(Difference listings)

== Segment start ==

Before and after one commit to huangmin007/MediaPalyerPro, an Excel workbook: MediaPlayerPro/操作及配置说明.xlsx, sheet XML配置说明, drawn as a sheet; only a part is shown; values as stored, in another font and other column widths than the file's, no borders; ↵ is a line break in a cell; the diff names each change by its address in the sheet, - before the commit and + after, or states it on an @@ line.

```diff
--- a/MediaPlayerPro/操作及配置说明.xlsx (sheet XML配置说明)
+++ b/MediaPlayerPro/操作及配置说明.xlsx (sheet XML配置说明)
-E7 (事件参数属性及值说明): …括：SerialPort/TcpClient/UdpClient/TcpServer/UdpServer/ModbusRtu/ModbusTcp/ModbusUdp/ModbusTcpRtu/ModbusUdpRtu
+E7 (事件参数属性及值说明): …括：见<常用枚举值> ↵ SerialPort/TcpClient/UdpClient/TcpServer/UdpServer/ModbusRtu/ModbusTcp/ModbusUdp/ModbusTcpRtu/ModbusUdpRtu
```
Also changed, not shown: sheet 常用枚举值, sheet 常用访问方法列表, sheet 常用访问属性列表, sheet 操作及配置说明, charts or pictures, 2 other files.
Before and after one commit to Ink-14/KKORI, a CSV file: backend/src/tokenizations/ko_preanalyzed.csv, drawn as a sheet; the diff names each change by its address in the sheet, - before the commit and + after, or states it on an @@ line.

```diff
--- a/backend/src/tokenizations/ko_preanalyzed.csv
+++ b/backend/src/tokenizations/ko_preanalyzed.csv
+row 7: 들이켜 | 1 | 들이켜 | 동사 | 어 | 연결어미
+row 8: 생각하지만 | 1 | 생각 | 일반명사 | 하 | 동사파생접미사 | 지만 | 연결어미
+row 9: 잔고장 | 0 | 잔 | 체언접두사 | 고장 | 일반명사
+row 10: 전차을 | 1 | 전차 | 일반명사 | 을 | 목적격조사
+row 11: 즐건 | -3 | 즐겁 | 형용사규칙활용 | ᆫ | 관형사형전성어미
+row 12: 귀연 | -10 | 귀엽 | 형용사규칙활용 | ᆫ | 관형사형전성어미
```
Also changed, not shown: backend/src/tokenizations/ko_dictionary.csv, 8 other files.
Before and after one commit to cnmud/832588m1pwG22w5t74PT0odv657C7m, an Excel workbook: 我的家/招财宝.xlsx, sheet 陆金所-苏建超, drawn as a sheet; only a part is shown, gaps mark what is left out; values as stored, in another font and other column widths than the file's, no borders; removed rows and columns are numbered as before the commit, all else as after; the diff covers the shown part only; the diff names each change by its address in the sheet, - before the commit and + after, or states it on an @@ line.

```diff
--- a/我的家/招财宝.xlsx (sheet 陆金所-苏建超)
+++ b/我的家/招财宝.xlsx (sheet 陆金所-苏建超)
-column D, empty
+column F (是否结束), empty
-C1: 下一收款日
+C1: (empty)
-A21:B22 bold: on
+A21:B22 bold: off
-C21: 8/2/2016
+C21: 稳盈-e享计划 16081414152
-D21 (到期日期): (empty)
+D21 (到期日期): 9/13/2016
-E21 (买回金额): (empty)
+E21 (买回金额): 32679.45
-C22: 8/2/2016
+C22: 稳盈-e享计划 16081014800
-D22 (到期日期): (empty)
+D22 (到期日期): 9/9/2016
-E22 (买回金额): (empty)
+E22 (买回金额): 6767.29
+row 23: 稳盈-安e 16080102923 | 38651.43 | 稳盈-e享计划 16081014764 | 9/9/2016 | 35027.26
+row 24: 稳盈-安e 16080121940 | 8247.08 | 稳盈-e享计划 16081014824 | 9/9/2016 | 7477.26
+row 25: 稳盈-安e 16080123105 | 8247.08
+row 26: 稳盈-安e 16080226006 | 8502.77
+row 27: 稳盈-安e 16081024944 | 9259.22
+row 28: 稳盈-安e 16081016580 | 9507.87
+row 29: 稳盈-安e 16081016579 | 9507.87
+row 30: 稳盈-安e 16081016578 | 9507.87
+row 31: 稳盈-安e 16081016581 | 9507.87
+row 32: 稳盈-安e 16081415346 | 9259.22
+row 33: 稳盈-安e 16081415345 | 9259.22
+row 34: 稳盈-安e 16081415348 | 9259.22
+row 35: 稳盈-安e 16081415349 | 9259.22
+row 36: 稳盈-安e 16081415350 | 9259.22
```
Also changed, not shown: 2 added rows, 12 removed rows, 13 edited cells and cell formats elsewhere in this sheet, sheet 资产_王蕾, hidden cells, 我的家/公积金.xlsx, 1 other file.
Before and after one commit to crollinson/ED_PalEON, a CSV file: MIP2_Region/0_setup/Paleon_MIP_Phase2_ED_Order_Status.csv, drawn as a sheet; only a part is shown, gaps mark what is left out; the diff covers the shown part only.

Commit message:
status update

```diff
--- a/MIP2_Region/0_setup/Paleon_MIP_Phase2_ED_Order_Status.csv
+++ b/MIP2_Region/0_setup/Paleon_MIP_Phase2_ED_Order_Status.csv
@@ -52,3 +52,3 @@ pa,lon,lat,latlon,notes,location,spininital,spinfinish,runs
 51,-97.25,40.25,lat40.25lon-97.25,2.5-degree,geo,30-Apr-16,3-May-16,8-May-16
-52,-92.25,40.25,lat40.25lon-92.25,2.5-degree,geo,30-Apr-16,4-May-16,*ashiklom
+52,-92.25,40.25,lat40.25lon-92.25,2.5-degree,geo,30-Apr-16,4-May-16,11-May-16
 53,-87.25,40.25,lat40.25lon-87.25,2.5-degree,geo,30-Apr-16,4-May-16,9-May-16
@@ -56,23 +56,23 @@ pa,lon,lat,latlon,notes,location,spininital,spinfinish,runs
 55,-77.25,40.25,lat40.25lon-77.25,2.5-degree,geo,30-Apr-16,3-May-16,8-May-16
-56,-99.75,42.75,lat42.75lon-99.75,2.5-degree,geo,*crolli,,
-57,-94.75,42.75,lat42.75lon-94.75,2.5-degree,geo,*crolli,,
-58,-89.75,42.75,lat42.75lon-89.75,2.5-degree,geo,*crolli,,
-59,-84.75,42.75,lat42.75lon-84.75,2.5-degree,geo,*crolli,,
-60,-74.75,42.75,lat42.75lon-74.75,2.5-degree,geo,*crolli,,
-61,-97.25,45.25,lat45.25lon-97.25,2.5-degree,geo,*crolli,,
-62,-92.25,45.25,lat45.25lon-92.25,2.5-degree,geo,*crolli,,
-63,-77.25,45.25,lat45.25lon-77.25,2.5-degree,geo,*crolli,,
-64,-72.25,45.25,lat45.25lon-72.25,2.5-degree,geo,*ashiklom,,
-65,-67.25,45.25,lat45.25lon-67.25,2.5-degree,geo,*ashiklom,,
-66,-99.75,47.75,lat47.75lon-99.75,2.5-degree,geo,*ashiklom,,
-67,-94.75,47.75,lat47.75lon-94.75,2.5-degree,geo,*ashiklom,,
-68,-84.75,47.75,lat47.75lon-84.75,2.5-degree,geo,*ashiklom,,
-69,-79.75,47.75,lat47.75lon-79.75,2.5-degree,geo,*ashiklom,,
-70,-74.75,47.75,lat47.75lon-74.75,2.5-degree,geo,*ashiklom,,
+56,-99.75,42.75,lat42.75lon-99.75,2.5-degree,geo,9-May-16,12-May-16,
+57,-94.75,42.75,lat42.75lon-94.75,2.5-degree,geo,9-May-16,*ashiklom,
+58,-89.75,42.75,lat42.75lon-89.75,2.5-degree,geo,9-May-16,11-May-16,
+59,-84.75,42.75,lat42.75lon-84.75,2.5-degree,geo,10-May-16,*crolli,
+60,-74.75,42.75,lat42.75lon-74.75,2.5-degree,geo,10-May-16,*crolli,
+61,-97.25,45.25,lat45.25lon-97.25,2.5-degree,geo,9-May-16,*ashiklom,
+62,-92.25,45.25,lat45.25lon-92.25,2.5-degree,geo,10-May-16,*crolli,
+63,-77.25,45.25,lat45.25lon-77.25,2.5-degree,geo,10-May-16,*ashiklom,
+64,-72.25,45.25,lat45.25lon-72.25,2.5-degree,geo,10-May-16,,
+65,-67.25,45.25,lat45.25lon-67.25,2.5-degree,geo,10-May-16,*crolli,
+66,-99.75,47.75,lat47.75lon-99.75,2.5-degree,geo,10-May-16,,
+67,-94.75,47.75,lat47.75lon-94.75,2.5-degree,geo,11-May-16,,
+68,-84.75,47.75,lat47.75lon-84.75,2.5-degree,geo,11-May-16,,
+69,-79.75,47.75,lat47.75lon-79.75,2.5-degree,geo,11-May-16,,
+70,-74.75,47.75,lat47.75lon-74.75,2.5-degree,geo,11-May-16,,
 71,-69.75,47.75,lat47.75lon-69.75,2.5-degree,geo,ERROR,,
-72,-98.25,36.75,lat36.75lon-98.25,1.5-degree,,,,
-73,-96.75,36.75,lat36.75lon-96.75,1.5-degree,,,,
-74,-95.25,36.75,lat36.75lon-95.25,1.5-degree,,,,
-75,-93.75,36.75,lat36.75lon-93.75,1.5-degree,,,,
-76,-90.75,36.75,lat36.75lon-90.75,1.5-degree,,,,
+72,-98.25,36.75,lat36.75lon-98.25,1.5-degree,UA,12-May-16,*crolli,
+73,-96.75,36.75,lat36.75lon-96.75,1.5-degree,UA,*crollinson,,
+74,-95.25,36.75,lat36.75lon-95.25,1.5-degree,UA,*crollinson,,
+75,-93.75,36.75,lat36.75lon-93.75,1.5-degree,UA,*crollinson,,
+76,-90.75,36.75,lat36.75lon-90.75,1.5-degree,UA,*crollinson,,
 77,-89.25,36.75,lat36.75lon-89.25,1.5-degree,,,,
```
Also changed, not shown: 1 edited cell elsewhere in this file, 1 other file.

== Segment end ==

▶ _DIRECTIONS_:
Return a copy of every line in the records that includes the string "removed".

▶ _EXERCISE SOLUTION_:
Before and after one commit to cnmud/832588m1pwG22w5t74PT0odv657C7m, an Excel workbook: 我的家/招财宝.xlsx, sheet 陆金所-苏建超, drawn as a sheet; only a part is shown, gaps mark what is left out; values as stored, in another font and other column widths than the file's, no borders; removed rows and columns are numbered as before the commit, all else as after; the diff covers the shown part only; the diff names each change by its address in the sheet, - before the commit and + after, or states it on an @@ line.
Also changed, not shown: 2 added rows, 12 removed rows, 13 edited cells and cell formats elsewhere in this sheet, sheet 资产_王蕾, hidden cells, 我的家/公积金.xlsx, 1 other file.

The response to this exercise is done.